The name Velike Lašče literally means 'big Lašče', distinguishing the town from the neighboring village of Male Lašče (literally, 'little Lašče'). The name of the settlements was first attested in written sources in 1145 as Lasis (and as Lasissa in 1251, and Lasitsch in 1256). The medieval transcriptions indicate that the name was originally *Lašiče, an accusative plural form of the patronymic Lašič, derived from the name Lah—thus meaning 'the place where Lah's people live'. The name Lah is derived from Vlah and originally referred to the Romanized Celtic population, and later to Romance speakers, including Italians and Uskoks.[4] In the past the German name was Großlaschitz.[2]
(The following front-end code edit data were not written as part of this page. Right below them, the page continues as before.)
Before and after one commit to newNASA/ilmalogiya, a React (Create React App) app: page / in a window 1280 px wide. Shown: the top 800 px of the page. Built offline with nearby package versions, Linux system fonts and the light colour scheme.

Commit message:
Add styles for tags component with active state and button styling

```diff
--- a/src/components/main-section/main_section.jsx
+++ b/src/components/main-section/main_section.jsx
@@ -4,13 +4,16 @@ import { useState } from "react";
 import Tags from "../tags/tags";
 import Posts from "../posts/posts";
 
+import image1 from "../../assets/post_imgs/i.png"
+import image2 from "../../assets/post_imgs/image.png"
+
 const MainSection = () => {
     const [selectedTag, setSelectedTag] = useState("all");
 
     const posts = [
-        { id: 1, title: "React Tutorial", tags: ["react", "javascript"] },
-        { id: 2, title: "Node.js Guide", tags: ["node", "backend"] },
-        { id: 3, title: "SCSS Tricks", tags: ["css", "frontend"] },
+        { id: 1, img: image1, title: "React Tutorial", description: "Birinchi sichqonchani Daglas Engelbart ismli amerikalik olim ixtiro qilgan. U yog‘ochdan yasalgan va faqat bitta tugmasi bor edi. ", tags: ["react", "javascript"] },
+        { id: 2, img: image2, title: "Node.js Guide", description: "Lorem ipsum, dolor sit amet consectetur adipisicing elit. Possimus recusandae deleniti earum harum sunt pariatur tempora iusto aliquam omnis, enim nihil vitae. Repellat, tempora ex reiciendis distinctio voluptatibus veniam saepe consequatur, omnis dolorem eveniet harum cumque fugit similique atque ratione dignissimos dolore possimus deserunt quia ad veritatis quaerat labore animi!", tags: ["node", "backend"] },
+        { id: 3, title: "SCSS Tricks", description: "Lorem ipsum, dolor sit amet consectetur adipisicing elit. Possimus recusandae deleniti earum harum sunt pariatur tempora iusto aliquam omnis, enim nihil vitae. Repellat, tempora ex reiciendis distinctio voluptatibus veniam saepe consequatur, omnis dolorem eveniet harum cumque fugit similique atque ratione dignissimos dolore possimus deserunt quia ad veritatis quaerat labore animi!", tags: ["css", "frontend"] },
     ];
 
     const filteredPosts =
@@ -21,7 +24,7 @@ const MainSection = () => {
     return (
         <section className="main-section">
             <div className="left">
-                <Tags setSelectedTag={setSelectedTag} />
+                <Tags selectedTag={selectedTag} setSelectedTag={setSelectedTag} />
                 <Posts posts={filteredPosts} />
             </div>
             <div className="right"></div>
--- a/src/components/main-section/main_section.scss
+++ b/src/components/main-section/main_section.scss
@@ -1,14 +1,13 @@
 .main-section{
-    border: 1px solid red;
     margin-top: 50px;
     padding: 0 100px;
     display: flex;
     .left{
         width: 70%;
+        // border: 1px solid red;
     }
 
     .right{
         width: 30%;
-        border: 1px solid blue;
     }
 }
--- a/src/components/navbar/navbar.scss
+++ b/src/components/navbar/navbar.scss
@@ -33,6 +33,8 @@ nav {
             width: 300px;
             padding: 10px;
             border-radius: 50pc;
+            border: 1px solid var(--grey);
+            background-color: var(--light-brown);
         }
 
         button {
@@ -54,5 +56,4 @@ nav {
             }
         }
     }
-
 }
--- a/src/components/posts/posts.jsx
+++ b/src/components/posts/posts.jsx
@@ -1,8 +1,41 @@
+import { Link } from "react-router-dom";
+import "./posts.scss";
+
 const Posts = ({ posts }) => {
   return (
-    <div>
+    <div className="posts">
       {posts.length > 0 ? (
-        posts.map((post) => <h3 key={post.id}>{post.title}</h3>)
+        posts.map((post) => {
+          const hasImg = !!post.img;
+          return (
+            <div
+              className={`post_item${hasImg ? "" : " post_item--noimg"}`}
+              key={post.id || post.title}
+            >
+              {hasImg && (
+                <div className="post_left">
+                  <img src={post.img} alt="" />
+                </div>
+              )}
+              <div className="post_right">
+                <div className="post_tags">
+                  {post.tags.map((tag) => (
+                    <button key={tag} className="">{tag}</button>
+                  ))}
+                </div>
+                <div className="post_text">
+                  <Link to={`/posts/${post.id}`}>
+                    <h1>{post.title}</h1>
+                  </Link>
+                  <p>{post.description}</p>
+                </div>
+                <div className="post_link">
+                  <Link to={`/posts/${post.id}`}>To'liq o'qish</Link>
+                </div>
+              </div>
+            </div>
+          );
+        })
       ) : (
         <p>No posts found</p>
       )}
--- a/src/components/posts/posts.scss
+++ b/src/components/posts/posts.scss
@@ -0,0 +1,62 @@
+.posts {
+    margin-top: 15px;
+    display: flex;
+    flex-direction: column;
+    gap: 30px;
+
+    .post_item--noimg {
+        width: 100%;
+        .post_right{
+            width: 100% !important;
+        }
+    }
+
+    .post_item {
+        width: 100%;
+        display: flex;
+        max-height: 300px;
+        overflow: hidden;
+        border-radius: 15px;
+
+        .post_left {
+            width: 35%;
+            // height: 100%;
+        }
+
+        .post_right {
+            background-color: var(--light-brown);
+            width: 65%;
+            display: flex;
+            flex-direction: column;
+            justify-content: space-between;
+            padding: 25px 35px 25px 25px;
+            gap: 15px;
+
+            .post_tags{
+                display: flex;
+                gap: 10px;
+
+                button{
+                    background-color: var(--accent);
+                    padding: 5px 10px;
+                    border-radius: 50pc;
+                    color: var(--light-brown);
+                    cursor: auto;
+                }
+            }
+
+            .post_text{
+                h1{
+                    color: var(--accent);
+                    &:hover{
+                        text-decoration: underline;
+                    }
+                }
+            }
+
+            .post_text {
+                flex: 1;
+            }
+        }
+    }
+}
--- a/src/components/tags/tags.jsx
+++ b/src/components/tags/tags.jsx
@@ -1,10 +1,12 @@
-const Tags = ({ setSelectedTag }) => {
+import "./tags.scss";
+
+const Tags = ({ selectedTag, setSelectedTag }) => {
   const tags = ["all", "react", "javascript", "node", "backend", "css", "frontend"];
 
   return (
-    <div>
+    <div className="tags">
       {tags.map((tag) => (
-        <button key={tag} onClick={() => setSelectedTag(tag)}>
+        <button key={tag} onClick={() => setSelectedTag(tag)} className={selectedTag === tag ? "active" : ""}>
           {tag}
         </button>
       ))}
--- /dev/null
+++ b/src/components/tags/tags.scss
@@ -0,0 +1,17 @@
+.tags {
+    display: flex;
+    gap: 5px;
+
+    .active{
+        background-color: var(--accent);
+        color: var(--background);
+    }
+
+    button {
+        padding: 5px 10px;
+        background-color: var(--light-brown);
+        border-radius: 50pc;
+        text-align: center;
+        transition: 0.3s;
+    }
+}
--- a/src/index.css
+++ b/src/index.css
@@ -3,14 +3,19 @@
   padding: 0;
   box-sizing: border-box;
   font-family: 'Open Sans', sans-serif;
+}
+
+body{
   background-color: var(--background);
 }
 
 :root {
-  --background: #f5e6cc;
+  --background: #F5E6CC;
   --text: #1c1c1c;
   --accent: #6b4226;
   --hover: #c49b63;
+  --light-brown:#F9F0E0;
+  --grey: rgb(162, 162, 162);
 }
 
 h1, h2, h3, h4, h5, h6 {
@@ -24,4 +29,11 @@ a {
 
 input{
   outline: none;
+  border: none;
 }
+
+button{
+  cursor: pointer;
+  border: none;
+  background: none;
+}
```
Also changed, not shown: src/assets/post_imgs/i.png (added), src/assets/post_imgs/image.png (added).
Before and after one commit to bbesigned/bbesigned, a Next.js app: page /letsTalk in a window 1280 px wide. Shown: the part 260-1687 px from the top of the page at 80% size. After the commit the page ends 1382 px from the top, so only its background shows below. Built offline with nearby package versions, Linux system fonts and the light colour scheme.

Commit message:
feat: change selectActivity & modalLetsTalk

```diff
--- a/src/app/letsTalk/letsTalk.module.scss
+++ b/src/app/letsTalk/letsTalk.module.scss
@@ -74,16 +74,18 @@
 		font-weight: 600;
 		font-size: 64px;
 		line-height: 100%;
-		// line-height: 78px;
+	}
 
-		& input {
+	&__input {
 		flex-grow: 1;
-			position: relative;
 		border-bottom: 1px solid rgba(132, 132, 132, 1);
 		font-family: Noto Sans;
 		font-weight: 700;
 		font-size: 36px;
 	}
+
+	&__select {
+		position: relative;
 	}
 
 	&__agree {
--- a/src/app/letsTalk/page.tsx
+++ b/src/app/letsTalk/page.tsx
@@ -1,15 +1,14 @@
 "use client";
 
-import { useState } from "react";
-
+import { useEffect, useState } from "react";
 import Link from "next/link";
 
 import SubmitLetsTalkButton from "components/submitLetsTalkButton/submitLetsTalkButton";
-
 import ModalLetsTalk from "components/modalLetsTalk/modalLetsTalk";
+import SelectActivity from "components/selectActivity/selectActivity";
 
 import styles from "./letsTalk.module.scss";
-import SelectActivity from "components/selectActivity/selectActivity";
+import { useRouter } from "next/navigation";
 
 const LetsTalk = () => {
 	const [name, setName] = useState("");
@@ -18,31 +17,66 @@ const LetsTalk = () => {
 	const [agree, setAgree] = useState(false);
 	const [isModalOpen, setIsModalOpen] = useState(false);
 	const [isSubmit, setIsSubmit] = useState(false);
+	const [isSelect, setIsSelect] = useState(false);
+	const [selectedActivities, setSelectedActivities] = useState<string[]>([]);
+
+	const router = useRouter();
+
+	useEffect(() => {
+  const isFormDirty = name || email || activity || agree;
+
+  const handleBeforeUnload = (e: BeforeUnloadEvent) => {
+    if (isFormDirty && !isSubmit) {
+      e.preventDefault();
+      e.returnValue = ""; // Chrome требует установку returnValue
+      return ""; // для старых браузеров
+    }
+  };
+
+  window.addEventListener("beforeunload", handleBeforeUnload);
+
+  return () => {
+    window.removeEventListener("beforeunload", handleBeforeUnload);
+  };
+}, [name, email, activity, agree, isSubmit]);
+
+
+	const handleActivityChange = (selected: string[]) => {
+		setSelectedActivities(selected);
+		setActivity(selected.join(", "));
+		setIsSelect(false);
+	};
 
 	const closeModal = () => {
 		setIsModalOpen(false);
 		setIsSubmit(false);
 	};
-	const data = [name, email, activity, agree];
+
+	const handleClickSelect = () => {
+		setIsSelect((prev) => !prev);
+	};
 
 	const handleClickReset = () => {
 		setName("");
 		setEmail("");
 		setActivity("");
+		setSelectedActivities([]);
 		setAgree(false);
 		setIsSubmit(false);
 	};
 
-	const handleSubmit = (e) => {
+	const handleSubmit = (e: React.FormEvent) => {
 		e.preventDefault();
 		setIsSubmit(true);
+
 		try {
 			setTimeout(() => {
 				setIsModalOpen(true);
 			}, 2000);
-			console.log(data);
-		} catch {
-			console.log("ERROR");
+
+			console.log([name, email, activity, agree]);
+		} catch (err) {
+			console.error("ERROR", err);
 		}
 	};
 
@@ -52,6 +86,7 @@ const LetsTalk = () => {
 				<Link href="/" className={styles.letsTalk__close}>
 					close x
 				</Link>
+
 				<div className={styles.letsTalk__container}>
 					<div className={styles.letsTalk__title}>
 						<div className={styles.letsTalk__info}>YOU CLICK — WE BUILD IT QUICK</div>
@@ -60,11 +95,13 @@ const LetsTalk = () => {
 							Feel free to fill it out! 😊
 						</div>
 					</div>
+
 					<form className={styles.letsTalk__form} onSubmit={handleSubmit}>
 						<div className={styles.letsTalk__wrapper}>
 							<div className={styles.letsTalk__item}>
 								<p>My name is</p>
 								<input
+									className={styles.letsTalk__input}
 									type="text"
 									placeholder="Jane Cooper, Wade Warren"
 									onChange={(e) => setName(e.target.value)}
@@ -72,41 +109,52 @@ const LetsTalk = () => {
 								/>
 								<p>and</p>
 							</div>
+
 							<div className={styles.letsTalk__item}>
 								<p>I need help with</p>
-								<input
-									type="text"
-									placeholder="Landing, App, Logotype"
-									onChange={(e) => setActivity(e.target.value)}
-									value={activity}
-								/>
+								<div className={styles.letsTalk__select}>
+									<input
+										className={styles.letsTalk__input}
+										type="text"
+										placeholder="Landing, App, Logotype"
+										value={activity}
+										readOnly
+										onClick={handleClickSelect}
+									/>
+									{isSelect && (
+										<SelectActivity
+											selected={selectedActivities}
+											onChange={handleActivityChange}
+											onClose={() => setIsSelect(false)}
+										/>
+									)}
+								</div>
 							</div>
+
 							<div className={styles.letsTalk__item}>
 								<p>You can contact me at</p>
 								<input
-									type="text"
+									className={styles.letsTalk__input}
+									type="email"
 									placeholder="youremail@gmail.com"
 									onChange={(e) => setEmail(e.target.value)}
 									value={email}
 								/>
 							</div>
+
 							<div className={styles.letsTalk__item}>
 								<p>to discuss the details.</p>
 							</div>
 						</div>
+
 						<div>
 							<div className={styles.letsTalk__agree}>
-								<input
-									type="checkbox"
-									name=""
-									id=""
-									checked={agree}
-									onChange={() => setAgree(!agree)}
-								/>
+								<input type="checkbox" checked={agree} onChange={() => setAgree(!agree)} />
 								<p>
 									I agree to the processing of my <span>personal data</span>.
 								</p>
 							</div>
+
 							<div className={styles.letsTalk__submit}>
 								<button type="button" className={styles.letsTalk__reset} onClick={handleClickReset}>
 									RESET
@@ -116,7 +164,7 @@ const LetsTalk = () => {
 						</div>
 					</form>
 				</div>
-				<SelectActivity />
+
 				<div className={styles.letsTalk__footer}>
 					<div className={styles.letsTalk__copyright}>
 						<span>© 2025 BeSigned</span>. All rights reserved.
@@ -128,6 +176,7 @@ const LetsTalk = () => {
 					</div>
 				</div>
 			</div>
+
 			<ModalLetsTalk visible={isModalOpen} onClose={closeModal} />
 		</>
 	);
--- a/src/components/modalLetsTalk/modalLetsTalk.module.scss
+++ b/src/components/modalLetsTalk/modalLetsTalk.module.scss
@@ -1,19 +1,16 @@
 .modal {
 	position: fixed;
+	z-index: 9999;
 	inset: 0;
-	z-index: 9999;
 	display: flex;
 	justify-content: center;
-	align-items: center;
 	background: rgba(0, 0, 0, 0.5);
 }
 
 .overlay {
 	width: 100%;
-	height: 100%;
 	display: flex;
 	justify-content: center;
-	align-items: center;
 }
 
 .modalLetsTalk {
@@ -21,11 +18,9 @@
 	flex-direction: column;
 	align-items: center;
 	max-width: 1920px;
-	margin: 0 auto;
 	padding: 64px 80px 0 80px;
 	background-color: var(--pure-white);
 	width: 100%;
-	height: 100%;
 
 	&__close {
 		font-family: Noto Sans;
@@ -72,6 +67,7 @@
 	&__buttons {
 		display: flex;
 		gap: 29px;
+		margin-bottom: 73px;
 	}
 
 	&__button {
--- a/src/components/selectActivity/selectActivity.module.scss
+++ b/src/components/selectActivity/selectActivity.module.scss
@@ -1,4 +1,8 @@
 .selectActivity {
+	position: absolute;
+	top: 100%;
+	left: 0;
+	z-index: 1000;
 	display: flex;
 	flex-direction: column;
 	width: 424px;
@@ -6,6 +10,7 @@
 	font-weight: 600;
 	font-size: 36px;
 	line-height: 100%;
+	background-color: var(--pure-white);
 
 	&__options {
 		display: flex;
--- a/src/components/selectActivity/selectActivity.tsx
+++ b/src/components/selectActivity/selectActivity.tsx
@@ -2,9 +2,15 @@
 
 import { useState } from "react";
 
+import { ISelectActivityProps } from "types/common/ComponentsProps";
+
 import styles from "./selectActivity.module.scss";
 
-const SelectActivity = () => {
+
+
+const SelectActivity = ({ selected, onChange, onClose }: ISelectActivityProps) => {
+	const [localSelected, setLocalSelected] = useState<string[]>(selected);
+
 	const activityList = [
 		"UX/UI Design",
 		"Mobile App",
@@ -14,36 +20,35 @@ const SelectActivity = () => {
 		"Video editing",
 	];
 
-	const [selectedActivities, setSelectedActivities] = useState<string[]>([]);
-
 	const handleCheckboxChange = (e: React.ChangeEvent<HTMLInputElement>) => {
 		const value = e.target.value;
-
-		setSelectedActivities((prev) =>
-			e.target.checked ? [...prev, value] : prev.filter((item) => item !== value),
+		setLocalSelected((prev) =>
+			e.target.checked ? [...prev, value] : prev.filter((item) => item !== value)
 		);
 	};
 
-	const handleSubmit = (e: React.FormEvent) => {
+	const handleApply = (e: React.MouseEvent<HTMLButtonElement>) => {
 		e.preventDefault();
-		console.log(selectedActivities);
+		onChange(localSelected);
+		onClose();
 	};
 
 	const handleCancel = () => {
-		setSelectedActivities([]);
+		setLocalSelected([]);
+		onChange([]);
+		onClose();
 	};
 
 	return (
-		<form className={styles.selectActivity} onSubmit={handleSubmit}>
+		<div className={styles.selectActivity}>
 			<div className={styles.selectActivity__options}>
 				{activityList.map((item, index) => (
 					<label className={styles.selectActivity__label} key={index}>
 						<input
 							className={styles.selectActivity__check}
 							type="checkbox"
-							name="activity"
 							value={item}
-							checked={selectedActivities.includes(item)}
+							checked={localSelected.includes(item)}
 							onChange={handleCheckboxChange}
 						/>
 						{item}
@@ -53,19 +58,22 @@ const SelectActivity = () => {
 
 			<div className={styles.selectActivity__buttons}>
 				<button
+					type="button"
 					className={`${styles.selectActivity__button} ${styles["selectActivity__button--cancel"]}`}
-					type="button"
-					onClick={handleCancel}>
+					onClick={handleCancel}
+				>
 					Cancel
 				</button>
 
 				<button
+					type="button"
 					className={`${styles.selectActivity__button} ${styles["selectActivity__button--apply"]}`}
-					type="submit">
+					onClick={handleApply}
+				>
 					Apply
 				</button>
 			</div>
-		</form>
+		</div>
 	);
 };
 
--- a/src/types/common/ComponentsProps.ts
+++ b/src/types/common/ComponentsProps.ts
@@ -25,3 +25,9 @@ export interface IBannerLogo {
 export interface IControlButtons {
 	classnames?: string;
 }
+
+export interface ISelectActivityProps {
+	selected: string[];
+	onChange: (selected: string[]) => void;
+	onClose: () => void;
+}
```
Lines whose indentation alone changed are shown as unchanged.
Mass graves[edit]

Velike Lašče is the site of two known mass graves associated with the Second World War. The Jamnik Woods Mass Grave (Slovene: Grobišče Jamnikov gozd) is located in the woods east of the train station. It contains the remains of civilians and local anti-communist militia members.[5] The Train Station Mass Grave (Grobišče nad postajo) is located in the woods northeast of the train station. It contains the remains of undetermined victims.[6]


The parish church in the settlement is dedicated to the Nativity of Mary and belongs to the Roman Catholic Archdiocese of Ljubljana. It is a large Neo-Romanesque church built after the original building dating to the 13th century was destroyed by fire in 1856. Its double belfry is a dominant landmark on the local skyline. In front of the church is an obelisk monument to Fran Levstik, erected in 1889.[7]



  1. ^ Statistical Office of the Republic of Slovenia
  2. ^ a b Leksikon občin kraljestev in dežel zastopanih v državnem zboru, vol. 6: Kranjsko. 1906. Vienna: C. Kr. Dvorna in Državna Tiskarna, p. 42.
  3. ^ Velike Lašče municipal site
  4. ^ Snoj, Marko. 2009. Etimološki slovar slovenskih zemljepisnih imen. Ljubljana: Modrijan and Založba ZRC, p. 227.
  5. ^ Jamnik Woods Mass Grave on Geopedia (in Slovene)
  6. ^ Train Station Mass Grave on Geopedia (in Slovene)
  7. ^ Slovenian Ministry of Culture register of national heritage reference numbers ešd 2639 & 26271

External links[edit]